The stories and photos I’m seeing in the wake of the Texas storm, some from close friends, are shocking. Right now, all 254 counties in Texas have been hit, with 2.5  million Texans still without power at the time of publishing. Many of them are are living without water, heat, or working cooking appliances, making plenty of homes inhabitable.

We can save analysis of the causes and blame and pass-the-buck misinformation (plus a big rant about the failings of leadership and deregulation) for another time. Right now, this is not a red/blue issue, even though we’ve been conditioned to see everything that way for the past few years.
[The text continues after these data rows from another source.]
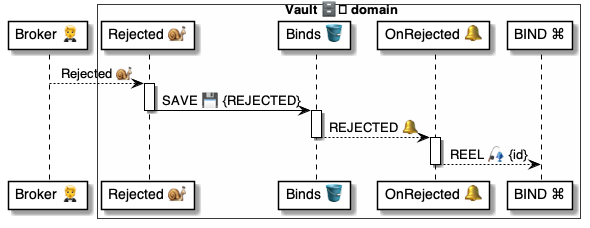
Earlier version of the PlantUML export 4 ⚙️ Solution/41 🎭 Domain Roles/Vaults 🗄️/🗄️🪣 Vault tables/Binds 🔗 table/🪣🔔 2 Rejected/🗄️ OnBindRejected ⚙️ uml.png (pollyweb-org/pollyweb-docs). Its source is kept beside it as 4 ⚙️ Solution/41 🎭 Domain Roles/Vaults 🗄️/🗄️🪣 Vault tables/Binds 🔗 table/🪣🔔 2 Rejected/🗄️ OnBindRejected ⚙️ uml.puml.
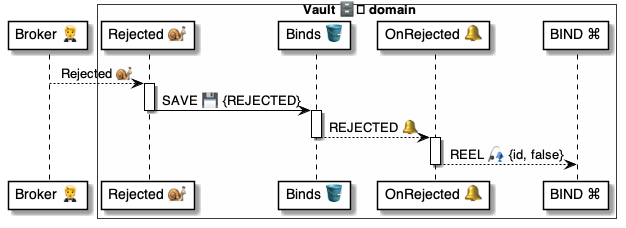
After the commit.

Change to the diagram source:
```diff
@@ -21,7 +21,7 @@
 deactivate binds
 
 activate trigger
-    trigger --> bind: REEL 🎣 {id}
+    trigger --> bind: REEL 🎣 {id, false}
 deactivate trigger
 
 
```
This is a human crisis, and we want to help.

The Dallas News reports a rise in hypothermia cases, as well as carbon monoxide poisoning as a result of residents trying to stay warm. And yet Newsweek reports that ERCOT states power may remain out for “an indeterminate amount of time.” The need is urgent.

Here are some of the better articles and lists of resources I’ve found to help Texans right now. Choose whatever feels right to you, and give what you can.

Keep in mind that while many of these organizations focus on the homeless population, with so many homes becoming uninhabitable right now without heat, electricity or water, even families with homes will benefit from your support and generosity.

Of course, don’t forget friends in Louisiana, Oklahoma, and other states impacted by the 2021 winter storms as well. Hopefully these links will lead you to others that are helpful.


Ways to support the Texas winter storm victims right now

Texas 2021 winter storm: Ways to help right now

Austin Mutual Aid was recommended to me by trusted friends, Leander, Texas resident Jill Krause, and West Lake Hills resident Laura Mayes.  Austin Mutual Aid’s GoFundMe campaign for Austin is raising money to book hotel rooms, and provide food, water, and other supplies through Saturday or beyond, if needed.

Feeding Texas, a division of Feeding America, is accepting donations that directly feed residents through local food banks.

The Red Cross has a page dedicated to helping Texans find safe shelter. There’s a donate link at the bottom (but NB it’s not apparent whether that donation is earmarked directly for the Texas relief efforts)

Sunrise Homeless Navigation Center Amazon Wishlist is a fast, easy way to order essential supplies, from paper food boats to help them distribute food, to care package items like hand warmers, gloves, hats, and first aid/toiletry items for individuals.

Feed the People Dallas is a Black-led, ally-funded collective providing mutual aid to Black & POC communities in the Dallas-Fort Worth area and is raising money for immediate needs.

The Maximizing Hope crowdsourced fundraiser on Give Butter is purchasing hotel rooms, food, and hygiene items for the homeless population around Austin.


Other lists of organizations that need your help

Helping Texans impacted by the storm: Love Your Neighbor TX from the Austin Urban League

Austin Echo has a terrific list of links to organizations collecting coats, pantry items, emergency funds and more.

The Texas Tribune has a comprehensive list focused on resources across the state, with suggestions like:

  • Donate to The Way Home, as advised by the Houston Sheriff’s Office Homeless Outreach Team. They work with a coalition of 100 partners including nonprofits, government agencies and faith communities, supporting Houston, Pasadena, Harris County, Fort Bend County, and Montgomery County.
  • Haven for Hope is one of 7 shelters in San Antonio and is accepting donations


The Austin American Statemen has a terrific list of resources for the Austin area, including:

  • The Austin Area Urban League’s #LoveThyNeighborTX campaign is an emergency donation drive for the housing insecure communities of Austin.
  • You can Donate a Blanket through this drive, with links to shops like Amazon and Bed Bath & Beyond that you can ship if you’re not in town.
  • Donate to Free Lunch, a year-old meal support program, which is currently preparing soup and other foods as well as purchasing blankets, hand warmers, and hygiene kits to distribute to an at-capacity camp for those without homes.


12News has a list of ways to help, broken down by housing, supplies and health. They’ve got links to four different Amazon wish lists to allow anyone to purchase essential items to be distributed.


If you yourself need help, shelter, supplies, or know someone who does, please visit the comprehensive listings on The Texas Tribune which lists warming centers, shelters, transportation and more for counties across Texas. Or look to your city’s local news station websites, like Amarillo’s KFDA 10 CBS affiliate, which should have a comprehensive listing of support for residents. 


Images by Prateek Gautam, Thomas Park via Unsplash